“With her fresh insights and subtle clarifications of the concept of public control of the armed forces, Douglas makes a valuable contribution to the social science literature on civil-military relations. In addition, her case-study of CMR in contemporary Russia informs the reader about the difficult and complicated attempts of public control of the Russian military. This thoughtful and innovative piece of work is highly welcome.” (Wilfried von Bredow, Professor (ret.) for Political Sciences, Philipps-Universität Marburg, Germany)

“Douglas's highly-unique book project deals with relations between civic actors and state power structures in post-Soviet Russia, a critical case where Putin’s neo-authoritarian rule has left little room for civil society to perform its critical role as a check on the power of the military (and the use of the military by the state to control society). These are weighty and important issues, and Russia is perhaps an extreme example, but – given its power and behavior in the international arena – one which is nevertheless critical for analysis. This is a book that I and all other experts in the field need to have in our libraries.“ (Christopher Marsh, Professor of National Security and Strategic Studies, US Army School of Advanced Military Studies)

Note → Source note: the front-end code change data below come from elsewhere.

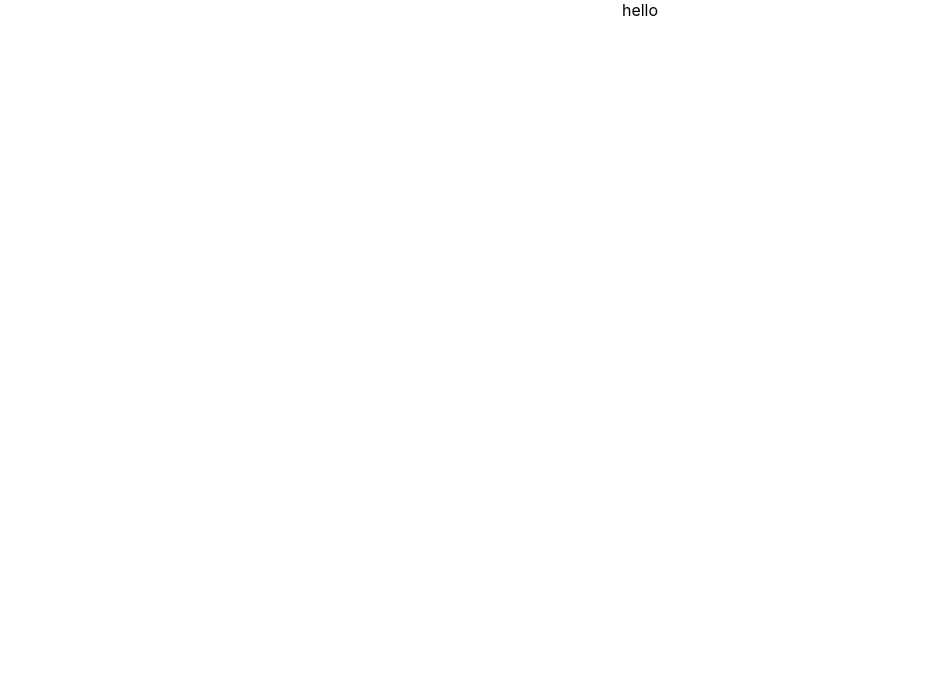
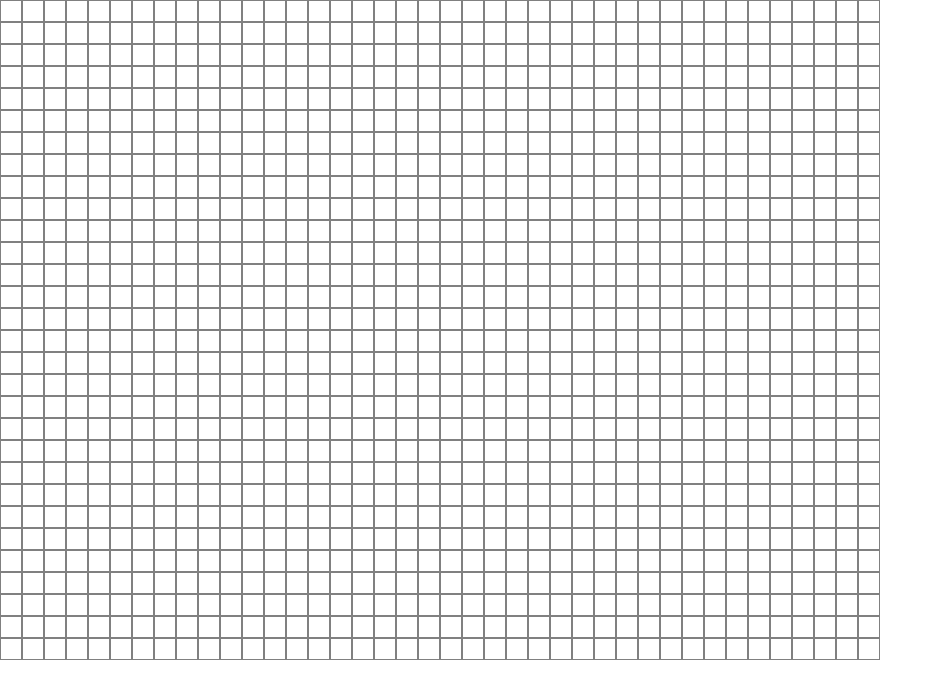
Before and after one commit to ChrisThompsonTX/PathfindingVisualizer, a React (Create React App) app: page / in a window 1280 px wide. Shown: the top 698 px of the page, without its empty margins (0-943 px from the left). Built offline with nearby package versions, Linux system fonts and the light colour scheme.

Commit message:
create grid and node class

```diff
--- /dev/null
+++ b/src/PathfindingVisualizer/Components/Grid/Grid.js
@@ -0,0 +1,111 @@
+import React, { Component } from 'react'
+import Node from '../Node/Node'
+import './grid.css'
+
+const START_NODE_ROW = 10;
+const START_NODE_COL = 15;
+const FINISH_NODE_ROW = 10;
+const FINISH_NODE_COL = 35;
+
+
+export default class Grid extends Component {
+
+    constructor(props) {
+        super(props)
+        this.state = {
+            grid: [],
+            width: 40,
+            height: 30
+        }
+    }
+
+    componentDidMount() {
+        const grid = getInitialGrid(this.state.height, this.state.width);
+        this.setState({grid});
+        console.log(grid)
+    }
+
+    // handleMouseDown(row, col) {
+    //     const newGrid = getNewGridWithWallToggled(this.state.grid, row, col);
+    //     this.setState({ grid: newGrid, mouseIsPressed: true });
+    // }
+
+    // handleMouseEnter(row, col) {
+    //     if (!this.state.mouseIsPressed) return;
+    //     const newGrid = getNewGridWithWallToggled(this.state.grid, row, col);
+    //     this.setState({ grid: newGrid });
+    // }
+
+    // handleMouseUp() {
+    //     this.setState({ mouseIsPressed: false });
+    // }
+
+    render() {
+        const { grid, mouseIsPressed } = this.state;
+
+        return (
+            <div>
+                <div className="grid">
+
+                    {grid.map((row, rowIdx) => {
+                        return (
+                            <div key={rowIdx}>
+                                {row.map((node, nodeIdx) => {
+                                    const { row, col, isFinish, isStart, isWall } = node;
+                                    return (
+                                        <Node
+                                            key={nodeIdx}
+                                            col={col}
+                                            isFinish={isFinish}
+                                            isStart={isStart}
+                                            isWall={isWall}
+                                            mouseIsPressed={mouseIsPressed}
+                                            onMouseDown={
+                                                (row, col) => this.handleMouseDown(row, col)
+                                            }
+                                            onMouseEnter={
+                                                (row, col) => this.handleMouseEnter(row, col)
+                                            }
+                                            onMouseUp={
+                                                () => this.handleMouseUp()
+                                            }
+                                            row={row}>
+                                        </Node>
+                                    );
+                                })}
+                            </div>
+                        );
+                    })}
+
+                </div>
+            </div>
+        )
+    }
+
+
+}
+
+const getInitialGrid = (height, width) => {
+    const grid = [];
+    for (let row = 0; row < height; row++) {
+        const currentRow = [];
+        for (let col = 0; col < width; col++) {
+            currentRow.push(createNode(col, row));
+        }
+        grid.push(currentRow);
+    }
+    return grid;
+}
+
+const createNode = (col, row) => {
+    return {
+        col,
+        row,
+        isStart: row === START_NODE_ROW && col === START_NODE_COL,
+        isFinish: row === FINISH_NODE_ROW && col === FINISH_NODE_COL,
+        distance: Infinity,
+        isVisited: false,
+        isWall: false,
+        previousNode: null,
+    };
+};
--- a/src/PathfindingVisualizer/Components/Node/Node.js
+++ b/src/PathfindingVisualizer/Components/Node/Node.js
@@ -9,10 +9,33 @@ export default class Node extends Component {
     }
 
     render() {
+        const {
+            col,
+            row,
+            isStart,
+            isFinish,
+            onMouseDown,
+            onMouseEnter,
+            onMouseUp,
+            isWall,
+        } = this.props;
+
+        const extraClassName = isFinish
+            ? 'node-finish'
+            : isStart
+            ? 'node-start'
+            : isWall
+            ? 'node-wall'
+            : '';
+
         return (
-            <div>
-                hello
-            </div>
+            <div
+                id={`node-${row}-${col}`}
+                className={`node ${extraClassName}`}
+                // onMouseDown={() => onMouseDown(row, col)}
+                // onMouseEnter={() => onMouseEnter(row, col)}
+                // onMouseUp={() => onMouseUp()}
+            ></div>
         )
     }
 }
--- a/src/PathfindingVisualizer/Components/Node/node.css
+++ b/src/PathfindingVisualizer/Components/Node/node.css
@@ -0,0 +1,5 @@
+.node{
+    height: 1.25rem;
+    width: 1.25rem;
+    border: 1px solid grey;
+}
--- a/src/PathfindingVisualizer/PathfindingVisualizer.js
+++ b/src/PathfindingVisualizer/PathfindingVisualizer.js
@@ -1,19 +1,26 @@
 import React, { Component } from 'react'
 import Node from './Components/Node/Node'
+import Grid from './Components/Grid/Grid';
 
 export default class PathfindingVisualizer extends Component {
 
     constructor(props) {
         super(props)
-        this.state = {};
+        this.state = {
+            width: 30,
+            height: 30,
+            start: [10,15],
+            finish: [10,35],
+        };
 
     }
 
 
     render() {
+        const {height, width, start, finish} = this.state;
         return (
             <div>
-                <Node></Node>
+                <Grid height={height} width={width} start={start} finsih={finish}></Grid>
             </div>
         )
     }
--- a/src/index.css
+++ b/src/index.css
@@ -11,3 +11,12 @@ code {
   font-family: source-code-pro, Menlo, Monaco, Consolas, 'Courier New',
     monospace;
 }
+
+.grid {
+  display: flex;
+  flex-direction: column;
+}
+
+.grid > div {
+  display: flex;
+}
```
Also changed, not shown: src/PathfindingVisualizer/Components/Grid/grid.css (added).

“Russia is a highly militarized country, and the issue of civilian and public control over the military is crucial for its domestic political developments and foreign and security policy. Despite efforts of societal actors, post-Communist Russia failed to establish effective mechanisms of control. Nadja Douglas in her important book explores political and institutional obstacles toward this process, with the emphasis on the role of civic activists, who desperately attempted to balance society-military relations in a hostile environment.” (Vladimir Gel’man, Professor of Political Science, European University at St.Petersburg and University of Helsinki)

“This is a very timely book drawing on unique research that will be a 'must read' for scholars and practitioners alike, interested in the Russian Federation, European security and civil-military relations. The analytical framing of public control of armed forces offers significant advances in our understanding of civil military relations and sets out an important future agenda for much needed theoretical advances in the field.” (Anthony Forster, Professor of Politics and Vice-Chancellor, University of Essex)